Maximus Peto’s Commentary
This group reports that T cells in mild Parkinson’s disease patients have “strikingly reduced markers of replicative senescence in the CD8+ population…whilst expression of activation markers (CD28) was increased”. I wonder what this might suggest about the ultimate cause of Parkinson’s.
Abnormalities of age-related T cell senescence in Parkinson’s disease.
J Neuroinflammation. 2018 May 28;15(1):166.
Williams-Gray CH, Wijeyekoon RS, Scott KM, Hayat S, Barker RA, Jones JL
PubMed publication date (edat): 5/29/2018
A wealth of evidence implicates both central and peripheral immune changes as contributing to the pathogenesis of Parkinson’s disease (PD). It is critical to better understand this aspect of PD given that it is a tractable target for disease-modifying therapy.
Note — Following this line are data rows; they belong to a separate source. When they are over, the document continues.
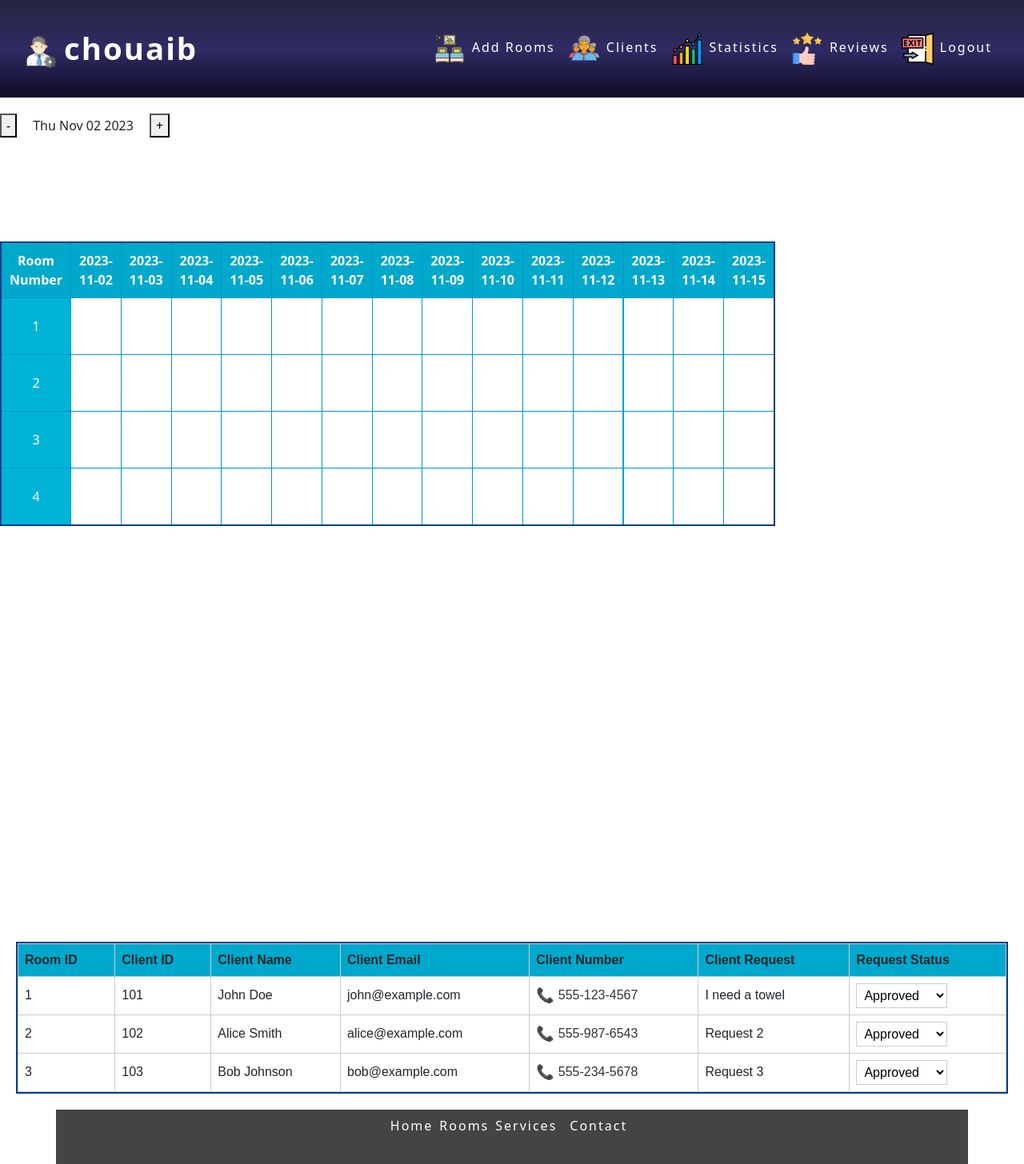
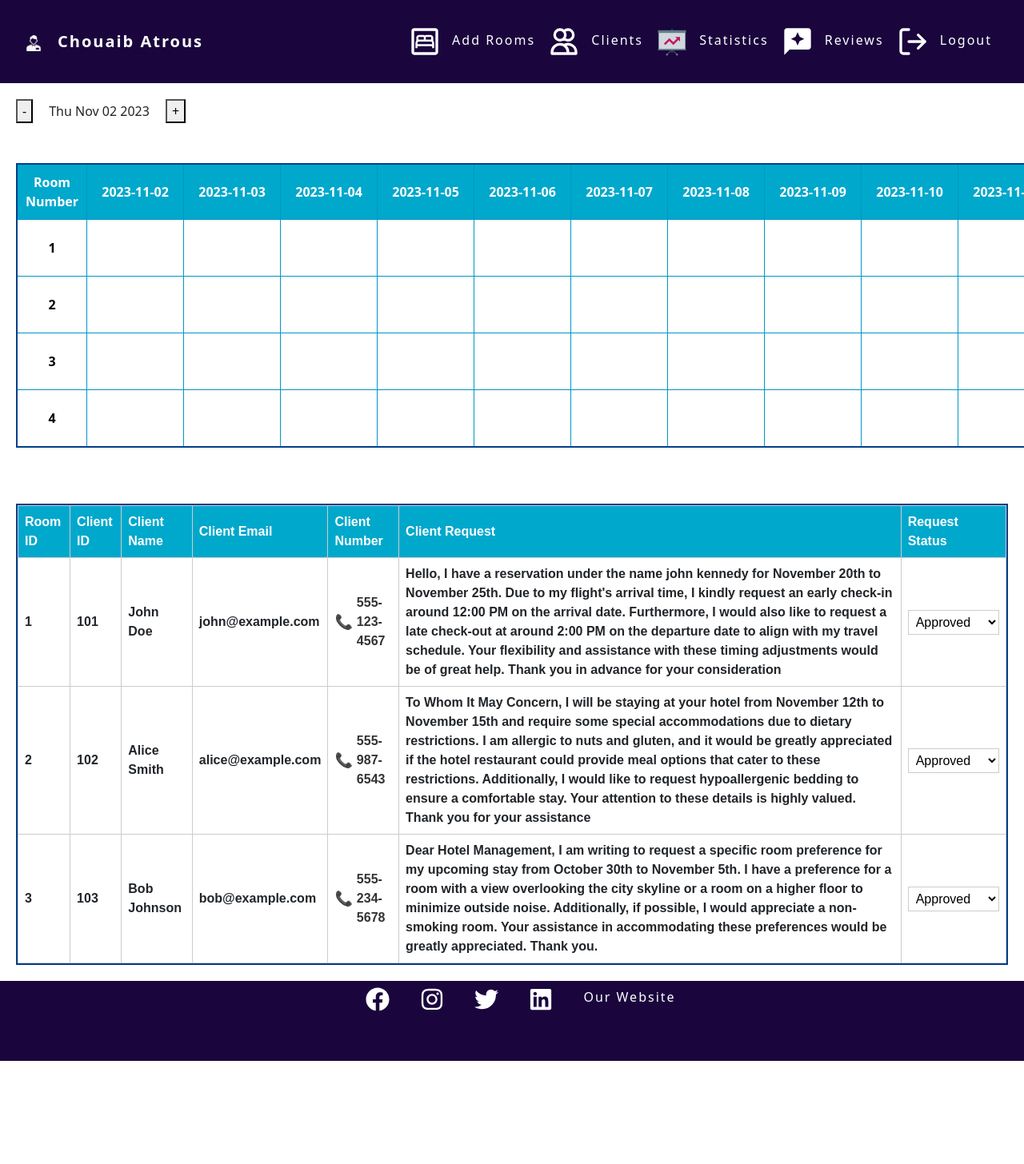
Before and after one commit to ValentynGenkin/Graduation_project_hotel_app, a React app in the folder client/: page /admin in a window 1280 px wide. Shown: the top 1456 px of the page at 80% size. After the commit the page ends 1327 px from the top, so only its background shows below. Built offline with nearby package versions, Linux system fonts and the light colour scheme.

Commit message:
admin dashbord almost ready

```diff
--- a/client/src/pages/Admin.jsx
+++ b/client/src/pages/Admin.jsx
@@ -5,12 +5,12 @@ import Requests from "./Admin/Component/Requests";
 import Footer from "./Admin/Component/Footer";
 const Admin = () => {
   return (
-    <>
+    <div style={{ overflowX: "hidden" }}>
       <Navbar />
       <RoomTable />
       <Requests />
       <Footer />
-    </>
+    </div>
   );
 };
 
--- a/client/src/pages/Admin/CSS/Footer.css
+++ b/client/src/pages/Admin/CSS/Footer.css
@@ -1,14 +1,15 @@
 .footer {
   justify-content: center;
+  width: 100vw;
+  height: 100px;
 }
 .footer a {
   color: white;
+  margin-left: 30px;
 }
 
-.footer-container {
-  background-color: rgb(68, 68, 68);
-  height: 100%;
-  width: 100%; /* Set the width to 100% */
+.footer-container-admin {
+  background-color: #1a053d;
 }
 
 .footer-container p {
@@ -23,3 +24,6 @@
 #map {
   height: 280px;
 }
+.icon-footer {
+  font-size: 30px;
+}
--- a/client/src/pages/Admin/CSS/Loginform.css
+++ b/client/src/pages/Admin/CSS/Loginform.css
@@ -1,90 +1,65 @@
-/* Loginform.css */
-.container-fluid {
-  height: 100vh;
+.container-admin-form {
   display: flex;
   justify-content: center;
   align-items: center;
-  background-color: #f0f0f0; /* Set your background color here */
+  height: 100vh;
 }
 
-.row {
-  background-color: #fff;
+.login-form-admin {
+  width: 400px;
+  padding: 20px;
+  border: 1px solid #ddd;
   border-radius: 8px;
-  box-shadow: 0 4px 6px rgba(0, 0, 0, 0.1);
-  width: 100%;
+  background-color: #f5f5f5;
 }
 
-.col-sm-6 {
-  padding: 0;
+.form-group-admin {
+  margin-bottom: 30px;
 }
 
-.col-sm-6 img {
-  width: 100%;
-  object-fit: cover;
-  object-position: left;
+.form-input-admin {
+  padding: 12px;
+  border: 1px solid #ccc;
+  border-radius: 6px;
+  width: 50%;
+  transition: border-color 0.3s;
+  font-size: 16px;
 }
 
-.d-flex.flex-row.ps-5.pt-5 {
-  padding-left: 5px;
-  padding-top: 5px;
+.form-input-admin:focus {
+  outline: none;
+  border-color: #007bff;
+  box-shadow: 0 0 5px rgba(0, 123, 255, 0.5);
 }
 
-.fas.fa-crow.fa-3x.me-3 {
-  color: #709085;
-}
-
-.d-flex.flex-column.justify-content-center.h-custom-2.w-75.pt-4 {
-  padding-top: 4px;
-  width: 75%;
-  display: flex;
-  flex-direction: column;
-  justify-content: center;
-}
-
-h3.fw-normal.mb-3.ps-5.pb-3 {
-  letter-spacing: 1px;
-  margin-bottom: 3px;
-  padding-bottom: 3px;
-}
-
-label {
-  font-weight: bold;
-}
-
-.form-control {
-  width: 50%;
-  padding: 10px;
-  margin: 4px 0;
-  border: 1px solid #ccc;
-  border-radius: 4px;
-}
-
-.btn {
+.login-button-admin {
+  padding: 12px 20px;
   background-color: #007bff;
   color: #fff;
   border: none;
-  border-radius: 4px;
-  padding: 10px 20px;
+  border-radius: 6px;
   cursor: pointer;
-  margin-left: 100px;
-  margin-bottom: 20px;
-  width: 20%;
+  transition: background-color 0.3s;
+  width: 100%;
+  font-size: 16px;
+  text-transform: uppercase;
 }
 
-.btn:hover {
+.login-button-admin:hover {
   background-color: #0056b3;
 }
 
-.small.mb-5.pb-lg-3.ms-5 {
-  margin-bottom: 5px;
-  padding-bottom: 3px;
-  margin-left: 5px;
+.error-message {
+  color: #ff4444;
+  margin-bottom: 15px;
+  font-size: 14px;
 }
 
-.text-muted {
-  color: #6c757d;
-}
-
-.link-info {
-  color: #007bff;
-}
+/* .message-container-admin {
+  padding: 20px;
+  border: 1px solid #ddd;
+  border-radius: 8px;
+  background-color: #580202;
+  box-shadow: 0 0 10px rgba(0, 0, 0, 0.1);
+  color: #fff;
+} */
--- a/client/src/pages/Admin/CSS/Navbar.css
+++ b/client/src/pages/Admin/CSS/Navbar.css
@@ -5,9 +5,7 @@
   margin-right: 8px; /* Add some right margin for spacing */
 }
 .nav-wrapper {
-  background: #0f0c29;
-  background: -webkit-linear-gradient(to bottom, #24243e, #302b63, #0f0c29);
-  background: linear-gradient(to bottom, #24243e, #302b63, #0f0c29);
+  background-color: #1a053d;
 }
 
 .nav-center {
@@ -18,9 +16,13 @@
   flex-direction: column;
   padding: 1.5rem 2rem;
 }
-
+.image {
+  height: 20px;
+  width: 20px;
+  margin-right: 20px;
+}
 .logo {
-  font-size: clamp(1.5rem, 3vw, 3rem);
+  font-size: 20px;
   color: white;
   font-weight: 700;
   letter-spacing: 2px;
--- a/client/src/pages/Admin/CSS/Requests.css
+++ b/client/src/pages/Admin/CSS/Requests.css
@@ -1,35 +1,30 @@
-/* Requests.css */
-
-/* Body styling */
 .body-request {
   font-family: Arial, sans-serif;
   margin: 20px;
   border: 2px solid #023e8a;
 }
 
-/* Table styling */
 table {
   width: 100%;
   border-collapse: collapse;
 }
 
-/* Table header row styling */
 th {
   background-color: #00a8cc;
   font-weight: bold;
   text-align: left;
   padding: 8px;
   border: 1px solid #ccc;
+  color: white;
 }
 
-/* Table data row styling */
 td {
   text-align: left;
   padding: 8px;
   border: 1px solid #ccc;
+  font-weight: bold;
 }
 
-/* Client number and phone icon styling */
 a {
   text-decoration: none;
   color: #333;
--- a/client/src/pages/Admin/CSS/RoomTable.css
+++ b/client/src/pages/Admin/CSS/RoomTable.css
@@ -7,8 +7,8 @@
   border-radius: 10px;
   width: 80%;
   max-width: 800px;
-  margin-top: 100px;
-  margin-bottom: 500px;
+  margin-top: 20px;
+  margin-bottom: 50px;
 }
 
 /* Define the styles for table headers */
@@ -21,26 +21,19 @@
 
 /* Define the styles for table cells */
 .wrapper table td {
-  background-color: #00b4d8;
+  background-color: white;
   border: 1px solid #0096c7;
   padding: 10px;
   text-align: center;
-  cursor: pointer;
   user-select: none;
   transition: background-color 0.2s ease;
+  color: black;
 }
 
-/* Define the styles for table cells on hover */
-.wrapper table td:hover {
-  background-color: #023e8a;
-}
-
-/* Define the styles for green cells */
 .wrapper table td.green {
   background-color: #00cc71;
 }
 
-/* Define the styles for red cells */
 .wrapper table td.red {
   background-color: #ff5722;
 }
@@ -52,17 +45,9 @@
   align-items: start;
   flex-direction: column;
   gap: 10px;
+  margin: 0px 20px;
 }
-.room-input {
-  width: 100%;
-  height: 70px;
-  display: flex;
-  justify-content: center;
-  align-items: start;
-  margin: 10px 40px;
-  gap: 10px;
-  flex-direction: column;
-}
+
 .table-wrapper {
   width: 100%;
   display: flex;
--- a/client/src/pages/Admin/Component/Footer.jsx
+++ b/client/src/pages/Admin/Component/Footer.jsx
@@ -1,40 +1,40 @@
-import Nav from "react-bootstrap/Nav";
 import React from "react";
+import { FaFacebook, FaInstagram, FaTwitter, FaLinkedin } from "react-icons/fa";
+import { Nav } from "react-bootstrap";
 import { Link } from "react-router-dom";
-
 import "../CSS/Footer.css";
-import { Container } from "react-bootstrap";
 
 const Footer = () => {
   return (
-    <Container className="footer-container">
-      <Nav className=" footer" activeKey="/home">
+    <div className="footer-container-admin">
+      <Nav className="footer">
         <Nav.Item>
-          <Nav.Link as={Link} to={"/"}>
-            Home
+          <Nav.Link as={Link} to="https://www.facebook.com">
+            <FaFacebook className="icon-footer" />
           </Nav.Link>
         </Nav.Item>
         <Nav.Item>
-          <Nav.Link as={Link} to={"/"}>
-            Rooms
+          <Nav.Link as={Link} to="https://www.instagram.com">
+            <FaInstagram className="icon-footer" />
           </Nav.Link>
         </Nav.Item>
         <Nav.Item>
-          <Nav.Link as={Link} to={"/"}>
-            Services
+          <Nav.Link as={Link} to="https://twitter.com/home">
+            <FaTwitter className="icon-footer" />
           </Nav.Link>
         </Nav.Item>
         <Nav.Item>
-          <Nav.Link as={Link} to={"/"}></Nav.Link>
+          <Nav.Link as={Link} to="https://www.linkedin.com">
+            <FaLinkedin className="icon-footer" />
+          </Nav.Link>
         </Nav.Item>
         <Nav.Item>
-          <Nav.Link as={Link} to={"/"}>
-            Contact
+          <Nav.Link as={Link} to="/">
+            Our Website
           </Nav.Link>
         </Nav.Item>
       </Nav>
-      <p className="text-center mt-4 mb-4">Or right-aligned HYF 2023</p>
-    </Container>
+    </div>
   );
 };
 
--- a/client/src/pages/Admin/Component/Login.jsx
+++ b/client/src/pages/Admin/Component/Login.jsx
@@ -1,12 +1,15 @@
 import React, { useState } from "react";
-import { Link, useNavigate } from "react-router-dom"; // Remove the useHistory import
-import "../CSS/Loginform.css";
+import { useNavigate } from "react-router-dom";
+import "../CSS/LoginForm.css";
 
-function App() {
+const LoginForm = () => {
   const [formData, setFormData] = useState({
     email: "",
     password: "",
   });
+
+  const [error, setError] = useState("");
+  const navigate = useNavigate();
 
   const handleInputChange = (e) => {
     const { name, value } = e.target;
@@ -16,84 +19,55 @@ function App() {
     });
   };
 
-  const navigate = useNavigate();
+  const handleLogin = (e) => {
+    e.preventDefault();
 
-  const handleLogin = () => {
-    // Replace this with your actual login logic.
     const { email, password } = formData;
 
     if (email === "HYF@gmail.com" && password === "admin") {
-      // Use navigate to redirect to "/Admin" on successful login
+      // Redirect to "/Admin" if email and password match
       navigate("/Admin");
     } else {
-      alert("Invalid email or password");
+      setError("Invalid email or password.");
     }
   };
 
   return (
-    <div className="container-fluid">
-      <div className="row">
-        <div className="col-sm-6">
-          <div className="d-flex flex-row ps-5 pt-5">
-            <i
-              className="fas fa-crow fa-3x me-3"
-              style={{ color: "#709085" }}
-            ></i>
-          </div>
-          <div className="d-flex flex-column justify-content-center h-custom-2 w-75 pt-4">
-            <h3
-              className="fw-normal mb-3 ps-5 pb-3"
-              style={{ letterSpacing: "1px" }}
-            >
-              Login Form
-            </h3>
-            <div className="mb-4 mx-5 w-100">
-              <label>Email address</label>
+    <div>
+      <div className="container-admin-from">
+        <h2 className="login-title-admin">Login</h2>
+        {error && <p className="error-message">{error}</p>}
+        <form onSubmit={handleLogin} className="login-form-admin">
+          <div className="form-group-admin">
+            <label htmlFor="email">Email:</label>
             <input
-                className="form-control"
               type="email"
               name="email"
               value={formData.email}
               onChange={handleInputChange}
+              className="form-input-admin"
             />
           </div>
-            <div className="mb-4 mx-5 w-100">
-              <label>Password</label>
+          <div className="form-group-admin">
+            <label htmlFor="password">Password:</label>
             <input
-                className="form-control"
               type="password"
               name="password"
               value={formData.password}
               onChange={handleInputChange}
+              className="form-input-admin"
             />
           </div>
-            <button className="btn" onClick={handleLogin}>
+          <button type="submit" className="login-button-admin">
             Login
           </button>
-            <p className="small mb-5 pb-lg-3 ms-5">
-              <a className="text-muted" href="#!">
-                Forgot password?
-              </a>
-            </p>
-            <p className="ms-5">
-              Do not have an account?{" "}
-              <Link to="/Register" className="link-info">
-                Register here
-              </Link>
-            </p>
+        </form>
       </div>
-        </div>
-        <div className="col-sm-6 d-none d-sm-block px-0">
-          <img
-            src={require("../Icons/hotel reception.jpg").default}
-            alt="Login image"
-            className="w-100"
-            style={{ objectFit: "cover", objectPosition: "left" }}
-          />
-        </div>
+      <div className="message-container-admin">
+        <p></p>
       </div>
     </div>
   );
-}
+};
 
-export default App;
+export default LoginForm;
--- a/client/src/pages/Admin/Component/Navbar.jsx
+++ b/client/src/pages/Admin/Component/Navbar.jsx
@@ -1,12 +1,12 @@
 import React from "react";
 import { Link } from "react-router-dom";
 import "../CSS/Navbar.css";
-import AdminIcon from "../Icons/profile.png";
-import RoomsIcon from "../Icons/AddRooms.png";
-import ClientsIcon from "../Icons/clients.png";
-import StatisticsIcon from "../Icons/Statestic.png"; // Import Statistics icon PNG
-import ReviewsIcon from "../Icons/Reviews.png"; // Import Reviews icon PNG
-import LogoutIcon from "../Icons/Logout.png";
+import Manager from "../Icons/Manager.png";
+import { FcStatistics } from "react-icons/fc"; // Import FcStatistics from react-icons/fc
+import { LuLogOut } from "react-icons/lu"; // Import LuLogOut from react-icons/lu
+import { MdReviews } from "react-icons/md"; // Import MdReviews from react-icons/md
+import { HiOutlineUsers } from "react-icons/hi"; // Import HiOutlineUsers from react-icons/hi
+import { MdOutlineBedroomParent } from "react-icons/md"; // Import MdOutlineBedroomParent from react-icons/md
 
 const Navbar = () => {
   return (
@@ -14,31 +14,36 @@ const Navbar = () => {
       <div className="nav-center">
         <Link to="/Admin" className="nav-link">
           <div className="logo">
-            <img src={AdminIcon} alt="Admin Icon" className="icon" />
-            chouaib
+            <img
+              src={Manager}
+              alt="Description of the image"
+              className="image"
+            />
+            Chouaib Atrous
           </div>
         </Link>
         <div className="nav-links">
           <Link to="/AddRooms" className="nav-link">
-            <img src={RoomsIcon} alt="Rooms Icon" className="icon" />
+            <MdOutlineBedroomParent className="icon" />{" "}
+            {/* Use MdOutlineBedroomParent icon */}
             Add Rooms
           </Link>
           <Link to="/Clients" className="nav-link">
-            <img src={ClientsIcon} alt="Clients Icon" className="icon" />
+            <HiOutlineUsers className="icon" /> {/* Use HiOutlineUsers icon */}
             Clients
           </Link>
           {/* Add Statistics Link */}
           <Link to="/Statistics" className="nav-link">
-            <img src={StatisticsIcon} alt="Statistics Icon" className="icon" />
+            <FcStatistics className="icon" /> {/* Use FcStatistics icon */}
             Statistics
           </Link>
           <Link to="/Reviews" className="nav-link">
-            <img src={ReviewsIcon} alt="Reviews Icon" className="icon" />
+            <MdReviews className="icon" /> {/* Use MdReviews icon */}
             Reviews
           </Link>
 
           <Link to="/Login" className="nav-link">
-            <img src={LogoutIcon} alt="Logout Icon" className="icon" />
+            <LuLogOut className="icon" /> {/* Use LuLogOut icon */}
             Logout
           </Link>
         </div>
--- a/client/src/pages/Admin/Component/Requests.jsx
+++ b/client/src/pages/Admin/Component/Requests.jsx
@@ -9,7 +9,8 @@ const RoomTable = () => {
       clientName: "John Doe",
       clientEmail: "john@example.com",
       clientNumber: "555-123-4567",
-      clientRequest: "I need a towel",
+      clientRequest:
+        "Hello, I have a reservation under the name john kennedy for November 20th to November 25th. Due to my flight's arrival time, I kindly request an early check-in around 12:00 PM on the arrival date. Furthermore, I would also like to request a late check-out at around 2:00 PM on the departure date to align with my travel schedule. Your flexibility and assistance with these timing adjustments would be of great help. Thank you in advance for your consideration",
       status: "approved",
     },
     {
@@ -18,7 +19,8 @@ const RoomTable = () => {
       clientName: "Alice Smith",
       clientEmail: "alice@example.com",
       clientNumber: "555-987-6543",
-      clientRequest: "Request 2",
+      clientRequest:
+        "To Whom It May Concern, I will be staying at your hotel from November 12th to November 15th and require some special accommodations due to dietary restrictions. I am allergic to nuts and gluten, and it would be greatly appreciated if the hotel restaurant could provide meal options that cater to these restrictions. Additionally, I would like to request hypoallergenic bedding to ensure a comfortable stay. Your attention to these details is highly valued. Thank you for your assistance",
       status: "in progress",
     },
     {
@@ -27,7 +29,8 @@ const RoomTable = () => {
       clientName: "Bob Johnson",
       clientEmail: "bob@example.com",
       clientNumber: "555-234-5678",
-      clientRequest: "Request 3",
+      clientRequest:
+        "Dear Hotel Management, I am writing to request a specific room preference for my upcoming stay from October 30th to November 5th. I have a preference for a room with a view overlooking the city skyline or a room on a higher floor to minimize outside noise. Additionally, if possible, I would appreciate a non-smoking room. Your assistance in accommodating these preferences would be greatly appreciated. Thank you.",
       status: "canceled",
     },
   ]);
--- a/client/src/pages/Admin/Component/RoomsTimeTable.jsx
+++ b/client/src/pages/Admin/Component/RoomsTimeTable.jsx
@@ -117,9 +117,9 @@ const RoomTable = () => {
               >
                 <div
                   style={{
-                    width: "100%",
                     height: "100%",
                     display: "flex",
+                    width: "120px",
                   }}
                 >
                   <div
@@ -135,9 +135,7 @@ const RoomTable = () => {
                       justifyContent: "center",
                       alignItems: "center",
                     }}
-                  >
-                    {/* Content for the 'morning' cell */}
-                  </div>
+                  ></div>
                   <div
                     style={{
                       backgroundColor: getCellBackgroundColor(
@@ -151,9 +149,7 @@ const RoomTable = () => {
                       justifyContent: "center",
                       alignItems: "center",
                     }}
-                  >
-                    {/* Content for the 'evening' cell */}
-                  </div>
+                  ></div>
                 </div>
               </td>
             ))}
```
Also changed, not shown: client/src/pages/Admin/Icons/Manager.png (added). Lines whose indentation alone changed are shown as unchanged.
Age-related changes are known to occur in the immune system (immunosenescence) and might be of particular relevance in PD given that its prevalence rises with increasing age. We therefore sought to investigate this with respect to T cell replicative senescence, a key immune component of human ageing.
Peripheral blood mononuclear cells were extracted from blood samples from 41 patients with mild PD (Hoehn and Yahr stages 1-2, mean (SD) disease duration 4.3 (1.2) years) and 41 age- and gender-matched controls. Immunophenotyping was performed with flow cytometry using markers of T lymphocyte activation and senescence (CD3, CD4, CD8, HLA-DR, CD38, CD28, CCR7, CD45RA, CD57, CD31). Cytomegalovirus (CMV) serology was measured given its proposed relevance in driving T cell senescence.
Markers of replicative senescence in the CD8+ population were strikingly reduced in PD cases versus controls (reduced CD57 expression (p = 0.005), reduced percentage of ‘late differentiated’ CD57loCD28hi cells (p = 0.007) and ‘TEMRA’ cells (p = 0.042)), whilst expression of activation markers (CD28) was increased (p = 0.005). This was not driven by differences in CMV seropositivity. No significant changes were observed in the CD4 population.
This study demonstrates for the first time that the peripheral immune profile in PD is distinctly atypical for an older population, with a lack of the CD8+ T cell replicative senescence which characterises normal ageing. This suggests that ‘abnormal’ immune ageing may contribute to the development of PD, and markers of T cell senescence warrant further investigation as potential biomarkers in this condition.
Free Full-Text: https://www.ncbi.nlm.nih.gov/pmc/articles/PMC5972443/